■ The task: Pictures aside, repeat every entry exactly.

■ Records for the exercise:
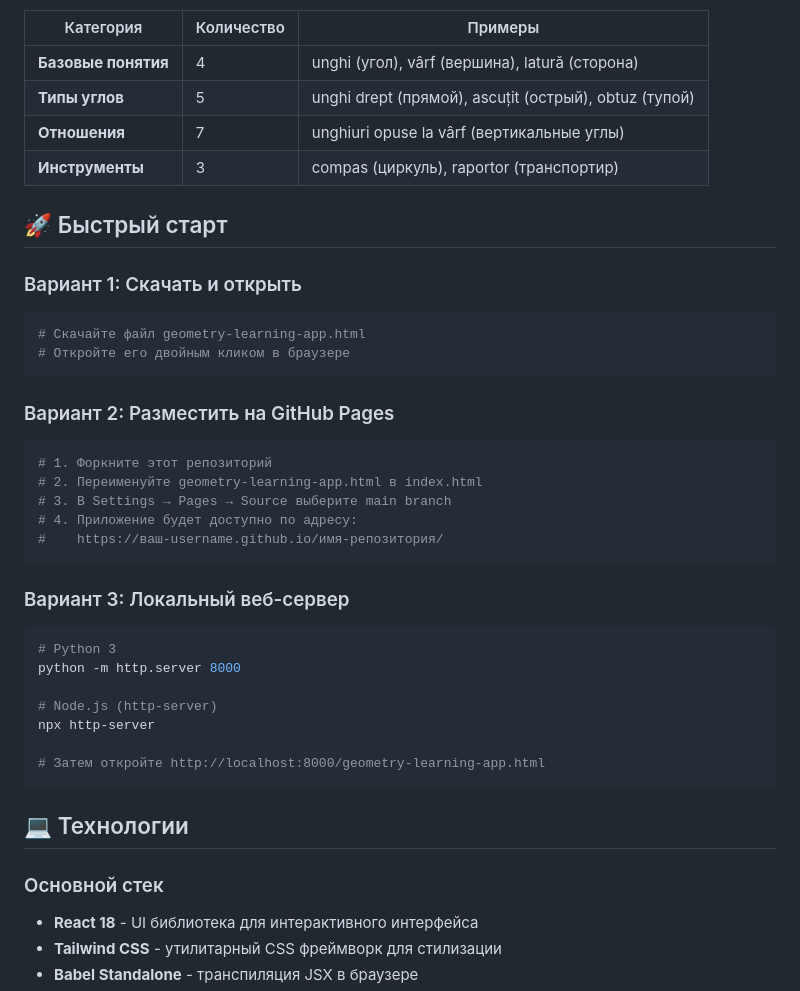
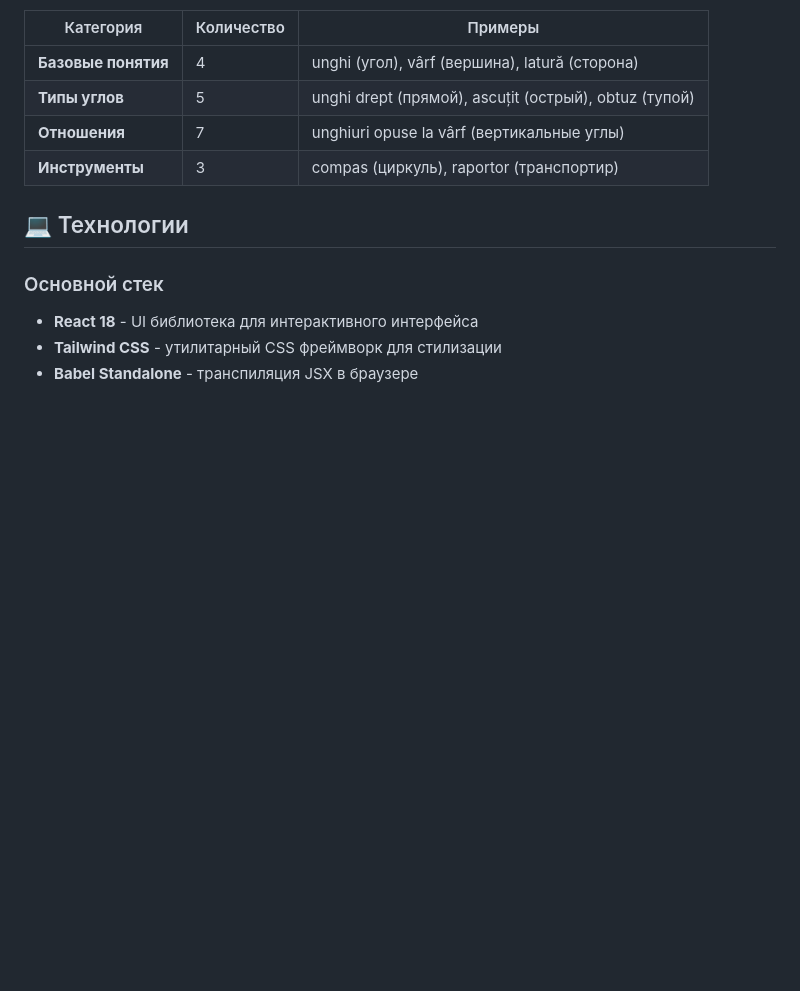
Before and after one commit to DemoSkillLab/mathclass6-ro-geometry1, a Markdown page: README.md, the part around the change. Drawn GitHub-style; blank space fills up the shorter version.

````diff
--- a/README.md
+++ b/README.md
@@ -55,34 +55,6 @@
 | **Типы углов** | 5 | unghi drept (прямой), ascuțit (острый), obtuz (тупой) |
 | **Отношения** | 7 | unghiuri opuse la vârf (вертикальные углы) |
 | **Инструменты** | 3 | compas (циркуль), raportor (транспортир) |
-
-## 🚀 Быстрый старт
-
-### Вариант 1: Скачать и открыть
-```bash
-# Скачайте файл geometry-learning-app.html
-# Откройте его двойным кликом в браузере
-```
-
-### Вариант 2: Разместить на GitHub Pages
-```bash
-# 1. Форкните этот репозиторий
-# 2. Переименуйте geometry-learning-app.html в index.html
-# 3. В Settings → Pages → Source выберите main branch
-# 4. Приложение будет доступно по адресу:
-#    https://ваш-username.github.io/имя-репозитория/
-```
-
-### Вариант 3: Локальный веб-сервер
-```bash
-# Python 3
-python -m http.server 8000
-
-# Node.js (http-server)
-npx http-server
-
-# Затем откройте http://localhost:8000/geometry-learning-app.html
-```
 
 ## 💻 Технологии
 
````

■ Exercise result:
Before and after one commit to DemoSkillLab/mathclass6-ro-geometry1, a Markdown page: README.md, the part around the change. Drawn GitHub-style; blank space fills up the shorter version.

````diff
--- a/README.md
+++ b/README.md
@@ -55,34 +55,6 @@
 | **Типы углов** | 5 | unghi drept (прямой), ascuțit (острый), obtuz (тупой) |
 | **Отношения** | 7 | unghiuri opuse la vârf (вертикальные углы) |
 | **Инструменты** | 3 | compas (циркуль), raportor (транспортир) |
-
-## 🚀 Быстрый старт
-
-### Вариант 1: Скачать и открыть
-```bash
-# Скачайте файл geometry-learning-app.html
-# Откройте его двойным кликом в браузере
-```
-
-### Вариант 2: Разместить на GitHub Pages
-```bash
-# 1. Форкните этот репозиторий
-# 2. Переименуйте geometry-learning-app.html в index.html
-# 3. В Settings → Pages → Source выберите main branch
-# 4. Приложение будет доступно по адресу:
-#    https://ваш-username.github.io/имя-репозитория/
-```
-
-### Вариант 3: Локальный веб-сервер
-```bash
-# Python 3
-python -m http.server 8000
-
-# Node.js (http-server)
-npx http-server
-
-# Затем откройте http://localhost:8000/geometry-learning-app.html
-```
 
 ## 💻 Технологии
 
````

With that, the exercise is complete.